For fans of: Cane Hill, Darke Complex, Harm’s Way
‘Encased In Chrome’ by Trench is released on 18th March on New Damage Records.
A Human Reaction
The downfall of so many young acts finding a pandemic-shaped launchpad for themselves is how much of the music can struggle to exist outside of that context. The notion of the lockdown album has already undergone its cycle of lauding into lambasting in seemingly record time, as what appeared to be a well of themes of loneliness and emotional instability either hasn’t been utilised with much individualistic gusto, or hasn’t been as deep as it seemed. Which circles around to the new EP from Lazy Queen, and how they end up showing that ‘ostensible engagement’ is probably the best way to paper over some of those cracks. They get there through interludes between each track, as a way of scene-setting for Henrik Gacía Søberg to bring out their uncertainty in a more direct, less ‘fashioned’ way. Impressively, it doesn’t hinder the flow much either, given that Lazy Queen’s brand of indie-punk is already built on big, emotional extremities, and this is simply a faster way of getting to them. It does make it look a bit more padded than it is—of the eight tracks here, half are interludes or instrumentals—but even so, it’s not that great of a blockage to some pretty choice indie-rock. Søberg is definitely the star here, with a vocal timbre that has the vamping austerity of Davey Havok, paired with buoyant, 2000s-esque indie and a sharper, brighter synth bezel to elevate it. The band unquestionably know how to craft a sticky melody to go with it too, in the punk-adjacent fizzes of Bed/Head and Alcohol, or the plainly massive alt-rock banger Leech. What’s more, the conscious effort to avoid being bogged down by pandemic ennui makes it all the more refreshing, in how surging forth and cutting through the loneliness works wonders in making these songs pop, even if the omnipresent shadow of it continues to loom in the back. Brightness and passion does prevail though, in what ranks among the strongest EPs this year at balancing out thematic resonance with pure, adrenalised energy, and what feels like Lazy Queen hitting their highest peak to date. Really good stuff here; put them in front of the right crowd, and Lazy Queen will absolutely fly, no doubt about it.
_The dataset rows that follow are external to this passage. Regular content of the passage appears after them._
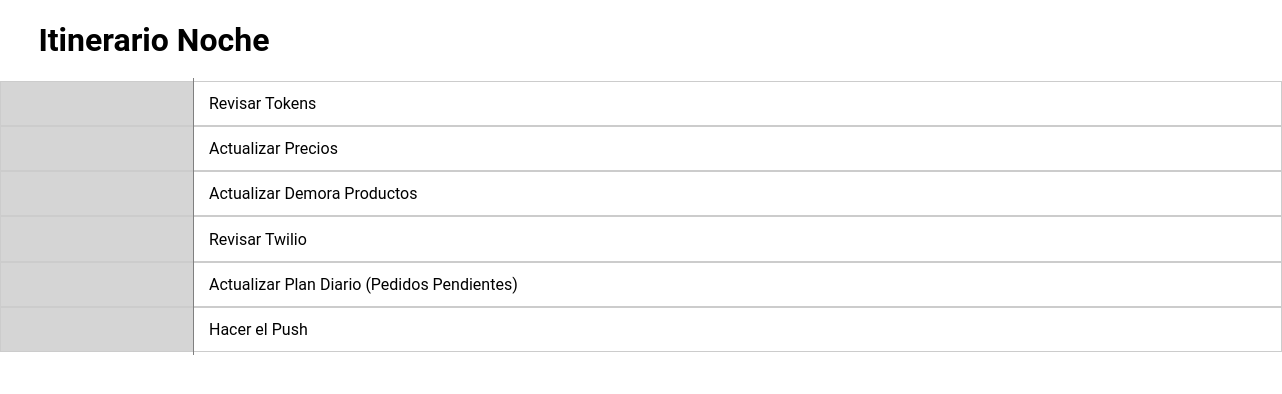
Repository: aCoupon0/intranet
Page: 1/iti-noche.html
The author's editor kept a copy of each file at every save. The page is drawn from the files as they stood at one save, then again after the next save.
The browser window is 1280 px wide. The page is 1282 px wide, so the pictures cover 1282 px, including what lies to the right of the window. The pictures show the whole page.

Above is the page before, as saved 2024-12-11 11:30:45.

### 1/iti-noche.html
<!DOCTYPE html>
<html lang="es">

<head>
    <meta charset="UTF-8">
    <meta name="viewport" content="width=device-width, initial-scale=1.0">
    <title>Intranet DermaBox</title>
    <link rel="stylesheet" href="../css/gasto.css">
</head>
<body>
    <h1 class="title">Itinerario Noche</h1>
    <div class="container">
        <div class="checkbox" onclick="toggleCheckbox(this)"></div>
        <div class="text-container">
            <p>Revisar Tokens</p>
        </div>
    </div>
    <div class="container">
        <div class="checkbox" onclick="toggleCheckbox(this)"></div>
        <div class="text-container">
            <p>Actualizar Precios</p>
        </div>
    </div>
    <div class="container">
        <div class="checkbox" onclick="toggleCheckbox(this)"></div>
        <div class="text-container">
            <p>Actualizar Demora Productos</p>
        </div>
    </div>

    <div class="container">
        <div class="checkbox" onclick="toggleCheckbox(this)"></div>
        <div class="text-container">
            <p>Revisar Twilio</p>
        </div>
    </div>
    <div class="container">
        <div class="checkbox" onclick="toggleCheckbox(this)"></div>
        <div class="text-container">
            <p>Actualizar Plan Diario (Pedidos Pendientes)</p>
        </div>
    </div>
    <div class="container">
        <div class="checkbox" onclick="toggleCheckbox(this)"></div>
        <div class="text-container">
            <p>Hacer el Push</p>
        </div>
    </div>

    <script>
        function toggleCheckbox(element) {
            element.classList.toggle('active');
        }
    </script>
</body>

</html>

### css/gasto.css
body {
    margin: 0;
    font-family: 'Roboto', system-ui, -apple-system, BlinkMacSystemFont, 'Segoe UI', sans-serif;
}

h1 {
    font-size: 2rem;
    margin-left: 3%;
}

.container {
    width: 100%;
    height: 6vh;
    display: flex;
    align-items: center;
    border: 1px solid #ccc;
}
.checkbox {
    width: 15vw;
    height: 100%;
    background-color: rgb(213, 213, 213);
    display: flex;
    justify-content: center;
    align-items: center;
    cursor: pointer;
    transition: background-color 0.3s;
}
.checkbox.active {
    background-color: blue;
}
.text-container {
    flex: 1;
    display: flex;
    align-items: center;
    text-align: left;
    padding: 0 15px;
    border-left: 1px solid grey;
}

After the next save:
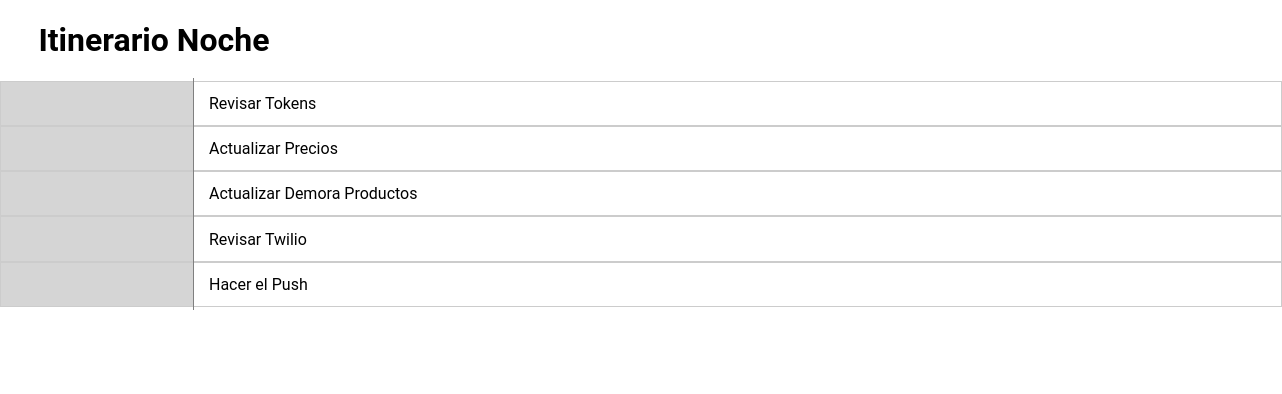
Saved 12 s later.
--- a/1/iti-noche.html
+++ b/1/iti-noche.html
@@ -27,17 +27,10 @@
             <p>Actualizar Demora Productos</p>
         </div>
     </div>
-
     <div class="container">
         <div class="checkbox" onclick="toggleCheckbox(this)"></div>
         <div class="text-container">
             <p>Revisar Twilio</p>
-        </div>
-    </div>
-    <div class="container">
-        <div class="checkbox" onclick="toggleCheckbox(this)"></div>
-        <div class="text-container">
-            <p>Actualizar Plan Diario (Pedidos Pendientes)</p>
         </div>
     </div>
     <div class="container">
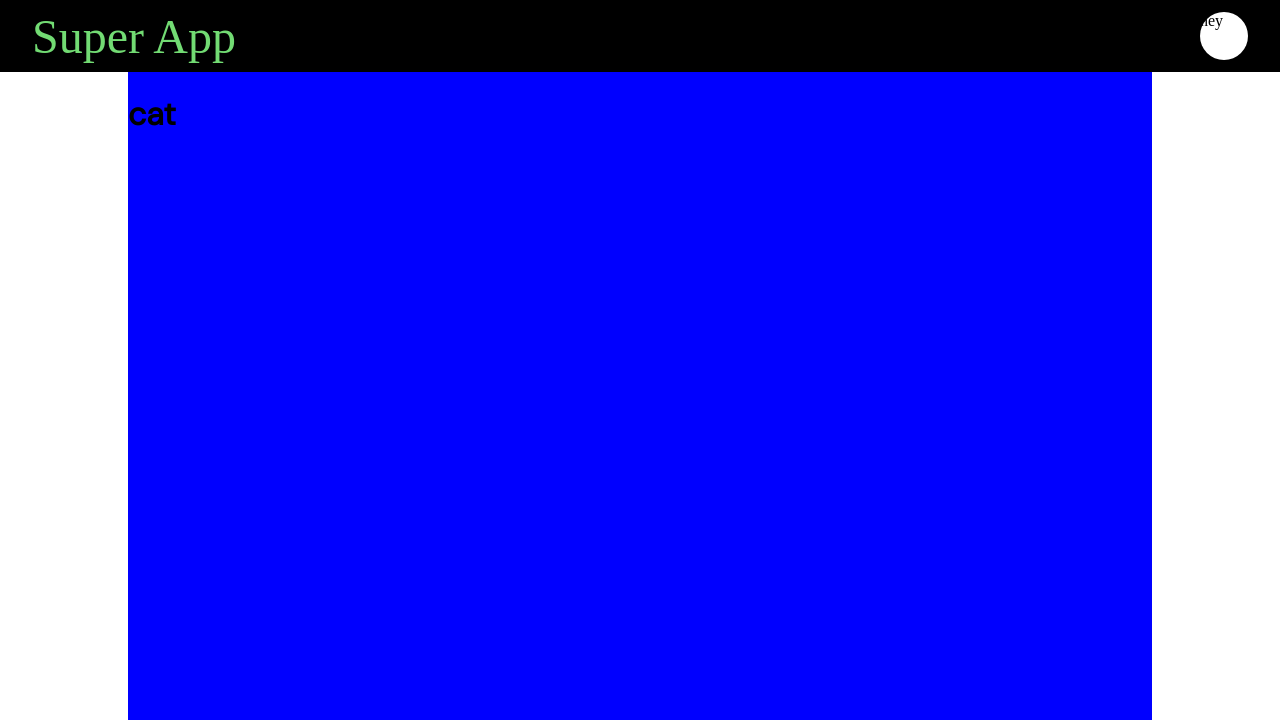
Repository: drumsmanku/react-capstone-project-2
Page: /browse
An editor plug-in stored every save of this project. The page is shown before and after the next save, followed by the edit.
The browser window is 1280 px wide. The pictures show the whole page.
Some web fonts or font styles are not loaded; a fallback is used. The project was rebuilt for these pictures with package versions that can differ from the ones it lists, and the page was loaded fresh each time. Also part of the build but not shown: src/components/RegistrationPage.js, src/components/SubmitSuccess.js, src/components/CategoriesPage.js, src/components/WeatherandNews.js.

Above is the page before, as saved 2023-06-01 19:12:51.

After the next save:
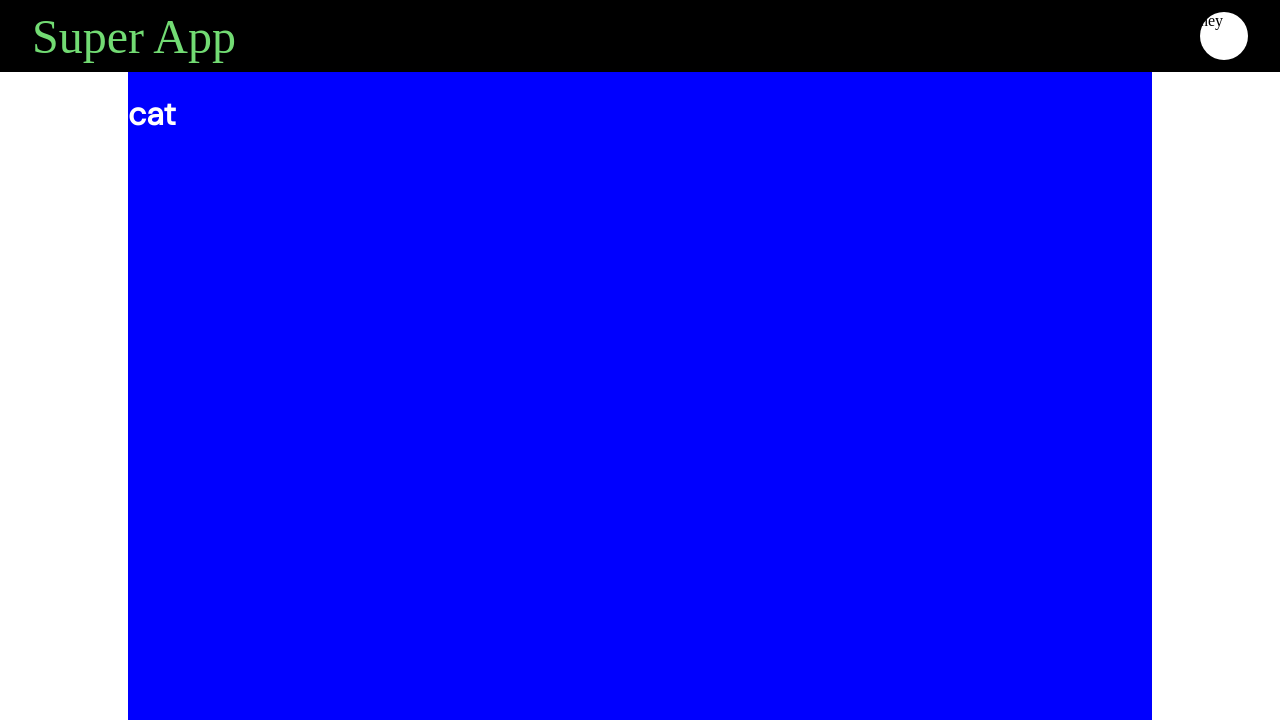
Saved 14 s later.
--- a/src/components/BrowseCategories.css
+++ b/src/components/BrowseCategories.css
@@ -46,4 +46,6 @@
 }
 .main-elements h1{
   font-family:'DM Sans';
+  color: white;
+  font-size: 2rem;
 }
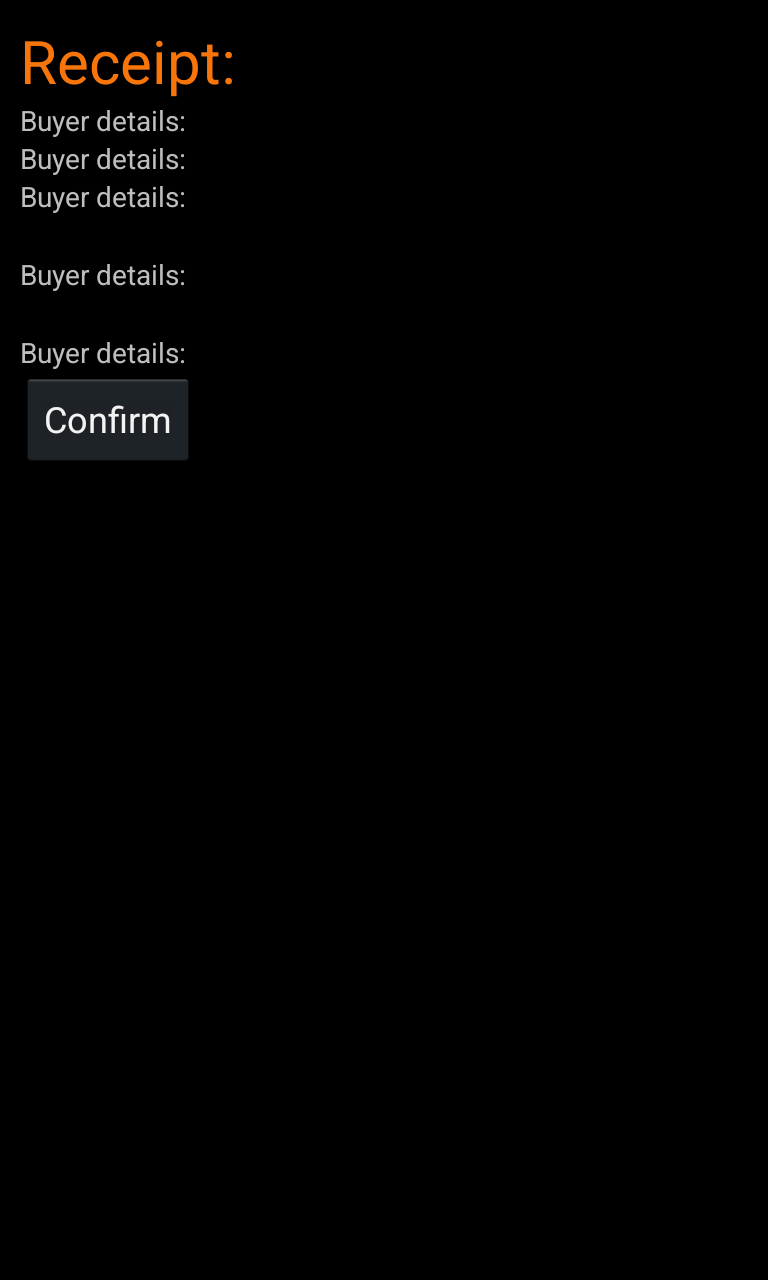
Repository: Adammdit/DT2283GUI
Layout: GunSmoke/res/layout/activity_receipt.xml
The author's editor kept a copy of each file at every save. The layout is drawn from the files as they stood at one save, then again after the next save.
It is drawn on a 768 x 1280 px phone screen (xhdpi) without system bars, with theme android:Theme.Holo; the app's code is not run.

Above is the layout before, as saved 2014-11-24 12:30:57.

After the next save:
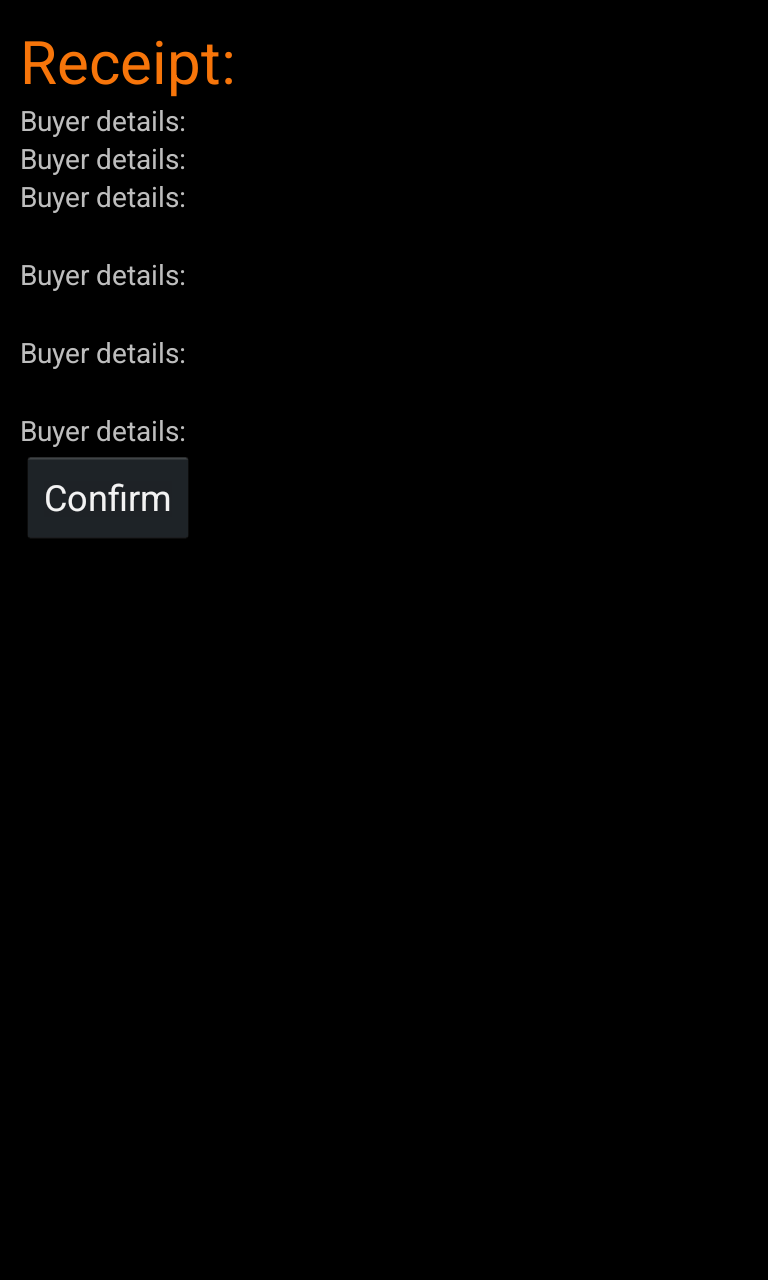
Saved 28 min 49 s later.
--- a/GunSmoke/res/layout/activity_receipt.xml
+++ b/GunSmoke/res/layout/activity_receipt.xml
@@ -48,6 +48,13 @@
         android:layout_marginTop="20dp"
         android:text="@string/buyerDetails" />
 
+    <TextView
+        android:id="@+id/vatTotal"
+        android:layout_width="wrap_content"
+        android:layout_height="wrap_content"
+        android:layout_marginTop="20dp"
+        android:text="@string/buyerDetails" />
+
     <Button
         android:id="@+id/confirm"
         android:layout_width="wrap_content"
For fans of: Dreamcar, Spielbergs, Sunshine Frisbee Laserbeam
‘A Human Reaction’ by Lazy Queen is released on 18th March on Icons Creating Evil Art.
Words by Luke Nuttall